I’m a huge fan of Dan Savage. He writes about sex and relationships and can really explain a lot to the middle-aged and squeamish (although, be warned, he explains everything. So if you’re not up for that, you might want to steer clear).
One article he wrote was about the rules of BDSM culture. And in it he explained that in that culture, the submissive partner has all the power. Because, once they deploy their safe word, all play must stop.
And I thought, hmmmm….. can we take this out into more mainstream applications?
Because, aren’t there times when you just want to be able to call a halt to what’s going on in your life without having to explain it to anyone? I can’t be the only one here.
I tried it one day and Alan said that safe words don’t count in cleaning, but we’re going to sit down and have a little discussion about that particular rule, cuz it should totally count in cleaning.
We would probably have to place a limit on the number of times you can get out of the cleaning, otherwise it’s just not fair. And if you both deploy your safe word every time there’s cleaning to be done, things are just going to get really messy. Playing the game of ‘Let’s See How Long We Can Go Without Doing the Dishes’ stops being fun after about day three. Earlier in summertime.
One of the things I’ve noticed about being a grown-up is that, at a certain point, in fact, at repeated points throughout the day, you have to just get up and clean things. Remember when you thought that being grown-up meant being able to stay up all night while running with scissors? Ha! Psyche!
But with the added safety rules as to frequency of deployment, I totally think this could work.
And not just for the cleaning either!
What about when you’re having a discussion about something and now is just not the time and everything in you rises up to rebel and you really can’t explain why, you just know that if you have to continue this business-planning session bad things are going to happen?
And then maybe set a date for the meeting to happen cuz planning is kind of important when you’re running a business.
Difficult talk about feelings? Baguette, please. But tomorrow after dinner, for sure.
This may sound juvenile, but there are times when we don’t want to do something and can’t even explain to ourselves why that is, let alone to the people we love.

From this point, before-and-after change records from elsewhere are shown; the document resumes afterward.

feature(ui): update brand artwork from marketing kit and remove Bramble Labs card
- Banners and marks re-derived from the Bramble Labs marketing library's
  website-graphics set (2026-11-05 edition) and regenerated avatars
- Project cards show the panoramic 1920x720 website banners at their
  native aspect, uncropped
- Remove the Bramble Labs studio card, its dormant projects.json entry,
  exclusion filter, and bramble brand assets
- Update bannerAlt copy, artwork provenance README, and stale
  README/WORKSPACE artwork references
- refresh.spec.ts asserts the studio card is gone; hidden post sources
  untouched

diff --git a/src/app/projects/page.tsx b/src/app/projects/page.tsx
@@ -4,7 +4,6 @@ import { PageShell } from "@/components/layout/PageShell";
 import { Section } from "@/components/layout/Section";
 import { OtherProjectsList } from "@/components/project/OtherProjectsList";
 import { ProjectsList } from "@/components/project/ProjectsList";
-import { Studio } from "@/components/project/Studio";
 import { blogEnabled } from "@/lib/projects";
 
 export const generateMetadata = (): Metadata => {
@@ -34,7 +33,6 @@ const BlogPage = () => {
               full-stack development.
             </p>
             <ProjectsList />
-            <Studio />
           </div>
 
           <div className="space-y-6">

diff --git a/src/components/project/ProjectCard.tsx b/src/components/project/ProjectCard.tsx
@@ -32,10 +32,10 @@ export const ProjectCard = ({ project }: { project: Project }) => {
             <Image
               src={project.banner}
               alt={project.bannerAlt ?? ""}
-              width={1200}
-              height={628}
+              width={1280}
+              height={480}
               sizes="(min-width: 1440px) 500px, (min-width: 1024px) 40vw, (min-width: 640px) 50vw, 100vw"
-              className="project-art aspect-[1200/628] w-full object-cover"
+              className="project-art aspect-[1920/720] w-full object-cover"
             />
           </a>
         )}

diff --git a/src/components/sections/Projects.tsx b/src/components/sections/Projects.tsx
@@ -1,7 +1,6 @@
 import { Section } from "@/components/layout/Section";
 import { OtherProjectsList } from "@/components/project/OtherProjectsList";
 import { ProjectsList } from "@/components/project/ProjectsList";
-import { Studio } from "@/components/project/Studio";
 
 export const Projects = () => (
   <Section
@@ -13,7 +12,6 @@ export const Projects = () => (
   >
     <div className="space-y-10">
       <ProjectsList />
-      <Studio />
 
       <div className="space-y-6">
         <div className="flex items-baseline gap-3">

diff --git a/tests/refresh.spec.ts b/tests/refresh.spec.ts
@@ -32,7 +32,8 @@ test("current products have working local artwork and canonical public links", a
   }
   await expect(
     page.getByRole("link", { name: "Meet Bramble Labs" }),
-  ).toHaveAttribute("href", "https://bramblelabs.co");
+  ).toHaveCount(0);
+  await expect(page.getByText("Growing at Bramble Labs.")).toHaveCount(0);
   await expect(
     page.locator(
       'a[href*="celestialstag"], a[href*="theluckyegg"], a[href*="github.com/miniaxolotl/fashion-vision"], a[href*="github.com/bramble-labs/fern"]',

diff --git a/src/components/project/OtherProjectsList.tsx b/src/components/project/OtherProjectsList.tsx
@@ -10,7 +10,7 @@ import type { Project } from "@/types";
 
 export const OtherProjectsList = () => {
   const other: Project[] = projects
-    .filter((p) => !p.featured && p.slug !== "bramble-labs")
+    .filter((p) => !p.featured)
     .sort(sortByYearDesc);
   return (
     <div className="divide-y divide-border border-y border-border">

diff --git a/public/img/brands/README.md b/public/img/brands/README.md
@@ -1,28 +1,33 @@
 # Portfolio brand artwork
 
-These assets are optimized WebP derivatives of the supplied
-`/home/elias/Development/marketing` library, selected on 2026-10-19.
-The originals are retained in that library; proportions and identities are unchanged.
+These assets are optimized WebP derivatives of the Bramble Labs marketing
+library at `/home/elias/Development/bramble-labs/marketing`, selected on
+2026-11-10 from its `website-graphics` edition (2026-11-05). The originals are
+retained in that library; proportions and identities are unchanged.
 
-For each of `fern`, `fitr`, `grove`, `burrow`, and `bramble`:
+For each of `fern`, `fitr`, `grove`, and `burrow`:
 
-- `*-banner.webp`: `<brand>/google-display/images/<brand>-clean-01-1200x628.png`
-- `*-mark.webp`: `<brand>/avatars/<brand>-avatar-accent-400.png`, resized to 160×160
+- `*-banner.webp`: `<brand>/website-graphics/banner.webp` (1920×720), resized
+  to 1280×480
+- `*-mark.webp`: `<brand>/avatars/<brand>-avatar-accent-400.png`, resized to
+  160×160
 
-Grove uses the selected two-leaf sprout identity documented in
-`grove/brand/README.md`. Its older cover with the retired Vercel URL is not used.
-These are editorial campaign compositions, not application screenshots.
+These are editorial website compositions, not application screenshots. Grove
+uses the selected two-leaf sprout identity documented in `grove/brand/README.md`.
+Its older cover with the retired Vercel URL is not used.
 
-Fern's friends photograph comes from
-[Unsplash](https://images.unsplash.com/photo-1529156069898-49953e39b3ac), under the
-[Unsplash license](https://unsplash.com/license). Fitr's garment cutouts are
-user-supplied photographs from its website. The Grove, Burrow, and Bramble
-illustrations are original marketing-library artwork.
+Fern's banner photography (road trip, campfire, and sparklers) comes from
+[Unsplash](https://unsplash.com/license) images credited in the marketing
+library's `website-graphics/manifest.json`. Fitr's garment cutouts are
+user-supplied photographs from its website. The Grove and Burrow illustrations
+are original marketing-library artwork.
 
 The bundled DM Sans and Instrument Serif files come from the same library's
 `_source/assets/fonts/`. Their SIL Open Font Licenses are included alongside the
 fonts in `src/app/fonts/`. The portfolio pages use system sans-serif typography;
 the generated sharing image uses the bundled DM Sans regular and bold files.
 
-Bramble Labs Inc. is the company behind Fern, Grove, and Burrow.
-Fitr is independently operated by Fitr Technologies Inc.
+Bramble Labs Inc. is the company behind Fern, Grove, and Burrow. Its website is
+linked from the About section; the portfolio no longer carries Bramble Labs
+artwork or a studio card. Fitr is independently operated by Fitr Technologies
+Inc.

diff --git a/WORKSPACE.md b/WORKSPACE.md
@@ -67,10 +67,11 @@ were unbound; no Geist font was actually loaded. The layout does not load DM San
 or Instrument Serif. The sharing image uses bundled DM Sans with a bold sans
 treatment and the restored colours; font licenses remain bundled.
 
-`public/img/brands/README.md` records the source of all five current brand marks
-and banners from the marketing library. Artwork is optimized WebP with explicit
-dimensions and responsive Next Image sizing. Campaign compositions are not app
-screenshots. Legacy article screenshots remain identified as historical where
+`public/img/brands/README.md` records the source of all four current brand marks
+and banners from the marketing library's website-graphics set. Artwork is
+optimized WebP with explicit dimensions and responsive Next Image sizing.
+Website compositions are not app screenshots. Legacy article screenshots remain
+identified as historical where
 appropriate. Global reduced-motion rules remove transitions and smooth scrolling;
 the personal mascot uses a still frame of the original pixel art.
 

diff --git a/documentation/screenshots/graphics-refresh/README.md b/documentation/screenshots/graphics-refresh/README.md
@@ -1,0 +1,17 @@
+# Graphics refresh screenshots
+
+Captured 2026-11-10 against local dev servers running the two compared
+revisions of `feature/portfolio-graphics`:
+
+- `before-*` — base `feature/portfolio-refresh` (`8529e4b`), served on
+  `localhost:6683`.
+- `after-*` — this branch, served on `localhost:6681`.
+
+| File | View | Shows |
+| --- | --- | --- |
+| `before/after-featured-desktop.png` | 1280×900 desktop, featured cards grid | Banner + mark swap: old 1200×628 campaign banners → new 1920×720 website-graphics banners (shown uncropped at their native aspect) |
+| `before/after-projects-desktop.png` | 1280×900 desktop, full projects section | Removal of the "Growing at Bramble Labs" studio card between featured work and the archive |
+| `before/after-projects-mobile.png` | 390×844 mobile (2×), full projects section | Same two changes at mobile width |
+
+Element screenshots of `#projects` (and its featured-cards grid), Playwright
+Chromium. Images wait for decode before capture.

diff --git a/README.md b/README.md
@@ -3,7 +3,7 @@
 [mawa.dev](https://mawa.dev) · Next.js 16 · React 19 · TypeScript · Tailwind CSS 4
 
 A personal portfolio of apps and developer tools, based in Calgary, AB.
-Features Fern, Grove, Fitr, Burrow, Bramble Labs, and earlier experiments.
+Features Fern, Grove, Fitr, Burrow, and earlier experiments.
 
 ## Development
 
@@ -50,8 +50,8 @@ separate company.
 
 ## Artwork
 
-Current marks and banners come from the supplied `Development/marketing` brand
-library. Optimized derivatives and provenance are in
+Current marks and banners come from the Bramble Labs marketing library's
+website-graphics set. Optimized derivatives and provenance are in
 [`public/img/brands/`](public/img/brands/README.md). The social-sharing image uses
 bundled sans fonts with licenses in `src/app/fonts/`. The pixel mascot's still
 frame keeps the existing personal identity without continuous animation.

If we allow each other to just take a pass once in awhile, I think it takes a lot of the pressure off the whole grown-up responsibility cleaning thing.
My brother and his wife had a similar system when their kids were in school (though they didn’t, obviously, employ a safe word, because how do you explain that to a six year old?). The kids were allowed to have one day a month that they didn’t go to school, no questions asked. They just needed a break and they took it.
They weren’t allowed to take their day when there was a test or an assignment due. And they weren’t allowed to bank them. The kids all did really well in school. And are now happy, healthy adults, able to take time for themselves when they need to.
One of the things I didn’t expect about being a grown-up was that it doesn’t always make sense. We don’t stop being irrational once we learn to drive. I expected that to happen, somehow. I expected to understand my moods and motivations and for everyone around me to understand and be able to explain theirs as well. Bit of a let-down, that. But once I realized that the mystery never ends, I started looking for better ways to live with it.
Alan is one of the most even-keeled people I’ve ever met. Patience like you wouldn’t believe. “Does he ever get angry?” people ask me. Not really, no. But every once in a long while, he gets a little grumpy. And not because of anything I’ve done, which would be totally understandable and I would apologize for. But these rare moments of grumpiness do occasionally come along and I think he’s entitled to them. He allows me my moods, so now, if he’s a bit on edge, I’ll rule out the possibility that it’s something I’ve done or something I should fix and then I’ll ask, sympathetically, “Got your period?” And he’ll nod and shrug and we move on with our day, neither one of us needing to fix or explain the irrational.
So, who’s with me on this? What’s your safe word?
I’m certainly with you on that but don’t have a safe word. I’ve often said that I don’t know why I feel a certain way, I just do. Being grown up sure doesn’t come with all the answers! And neither does getting old.